▶ [Material provided]
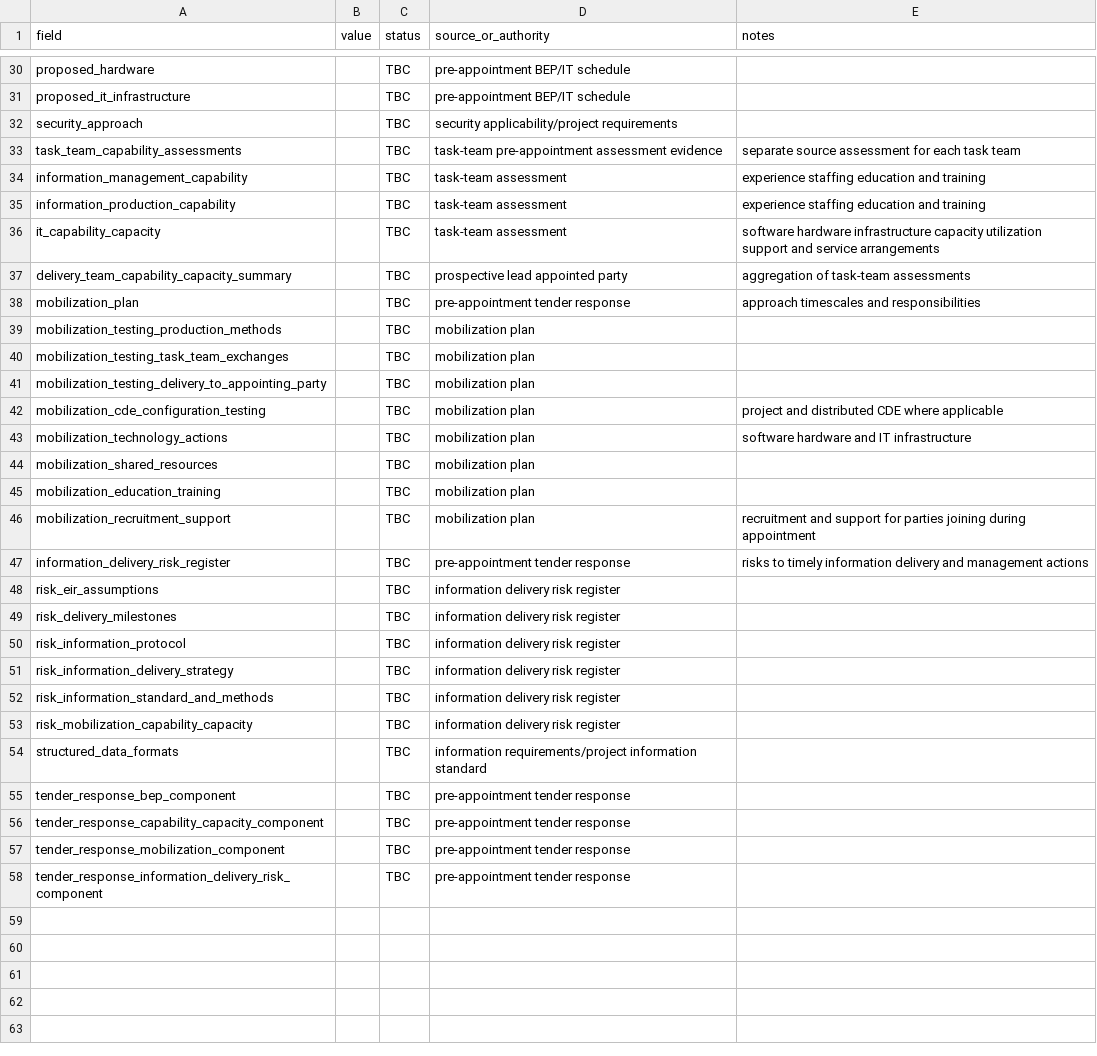
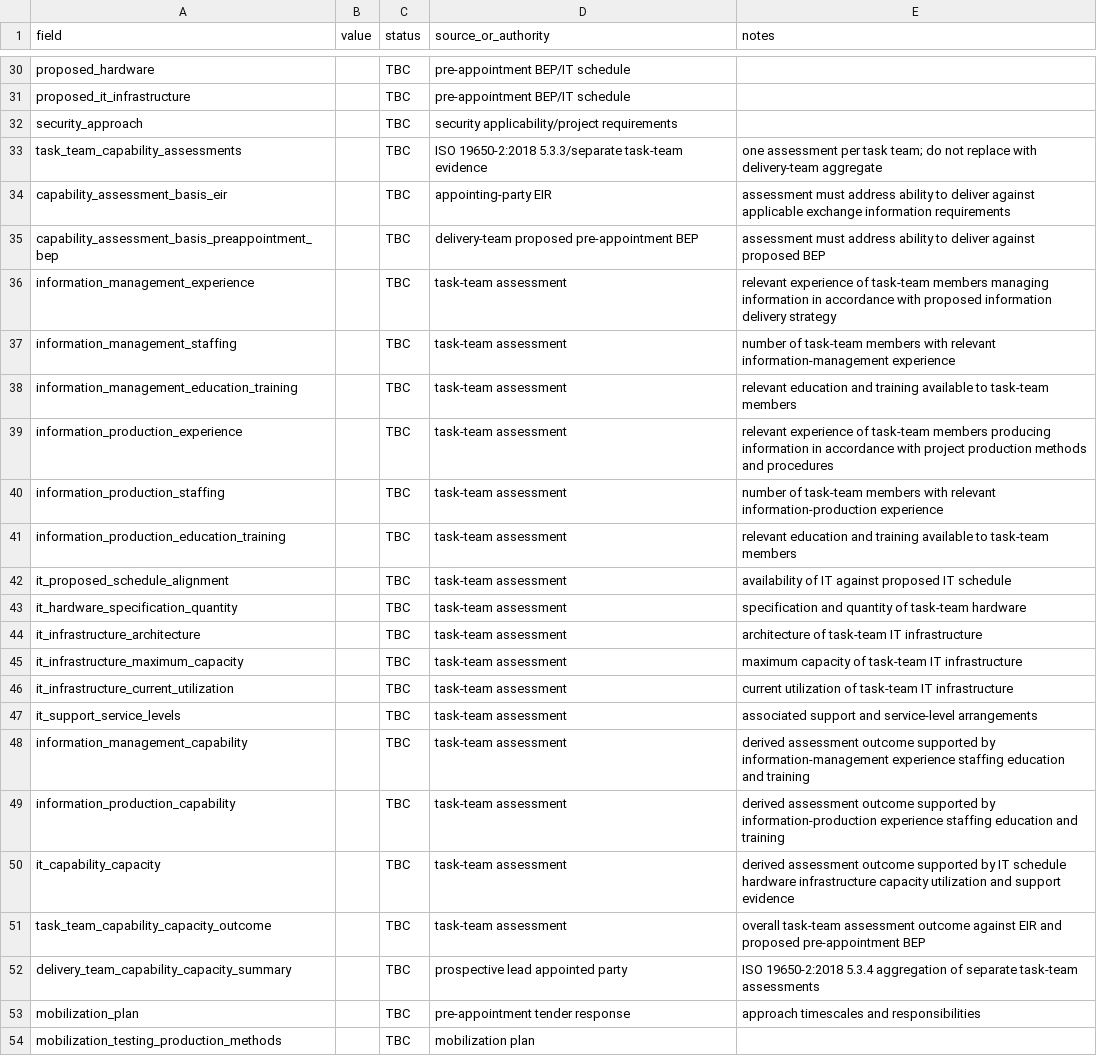
Before and after one commit to gschmidtke/TIVERIT-BIM-STANDARDS, a CSV file: templates/project/bep-project-inputs.csv, drawn as a sheet; only a part is shown, gaps mark what is left out; the shorter side is filled out with more unchanged rows.

Commit message:
Align task-team capability inputs with ISO 19650-2 5.3.3

```diff
--- a/templates/project/bep-project-inputs.csv
+++ b/templates/project/bep-project-inputs.csv
@@ -32,7 +32,22 @@ proposed_it_infrastructure,,TBC,pre-appointment BEP/IT schedule,
 security_approach,,TBC,security applicability/project requirements,
-task_team_capability_assessments,,TBC,task-team pre-appointment assessment evidence,separate source assessment for each task team
-information_management_capability,,TBC,task-team assessment,experience staffing education and training
-information_production_capability,,TBC,task-team assessment,experience staffing education and training
-it_capability_capacity,,TBC,task-team assessment,software hardware infrastructure capacity utilization support and service arrangements
-delivery_team_capability_capacity_summary,,TBC,prospective lead appointed party,aggregation of task-team assessments
+task_team_capability_assessments,,TBC,ISO 19650-2:2018 5.3.3/separate task-team evidence,one assessment per task team; do not replace with delivery-team aggregate
+capability_assessment_basis_eir,,TBC,appointing-party EIR,assessment must address ability to deliver against applicable exchange information requirements
+capability_assessment_basis_preappointment_bep,,TBC,delivery-team proposed pre-appointment BEP,assessment must address ability to deliver against proposed BEP
+information_management_experience,,TBC,task-team assessment,relevant experience of task-team members managing information in accordance with proposed information delivery strategy
+information_management_staffing,,TBC,task-team assessment,number of task-team members with relevant information-management experience
+information_management_education_training,,TBC,task-team assessment,relevant education and training available to task-team members
+information_production_experience,,TBC,task-team assessment,relevant experience of task-team members producing information in accordance with project production methods and procedures
+information_production_staffing,,TBC,task-team assessment,number of task-team members with relevant information-production experience
+information_production_education_training,,TBC,task-team assessment,relevant education and training available to task-team members
+it_proposed_schedule_alignment,,TBC,task-team assessment,availability of IT against proposed IT schedule
+it_hardware_specification_quantity,,TBC,task-team assessment,specification and quantity of task-team hardware
+it_infrastructure_architecture,,TBC,task-team assessment,architecture of task-team IT infrastructure
+it_infrastructure_maximum_capacity,,TBC,task-team assessment,maximum capacity of task-team IT infrastructure
+it_infrastructure_current_utilization,,TBC,task-team assessment,current utilization of task-team IT infrastructure
+it_support_service_levels,,TBC,task-team assessment,associated support and service-level arrangements
+information_management_capability,,TBC,task-team assessment,derived assessment outcome supported by information-management experience staffing education and training
+information_production_capability,,TBC,task-team assessment,derived assessment outcome supported by information-production experience staffing education and training
+it_capability_capacity,,TBC,task-team assessment,derived assessment outcome supported by IT schedule hardware infrastructure capacity utilization and support evidence
+task_team_capability_capacity_outcome,,TBC,task-team assessment,overall task-team assessment outcome against EIR and proposed pre-appointment BEP
+delivery_team_capability_capacity_summary,,TBC,prospective lead appointed party,ISO 19650-2:2018 5.3.4 aggregation of separate task-team assessments
 mobilization_plan,,TBC,pre-appointment tender response,approach timescales and responsibilities
```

▶ [What you are asked to do] The word "appointment" appears in some lines of the listing. Give the number of those lines, and only that.

▶ [Result of this task] 5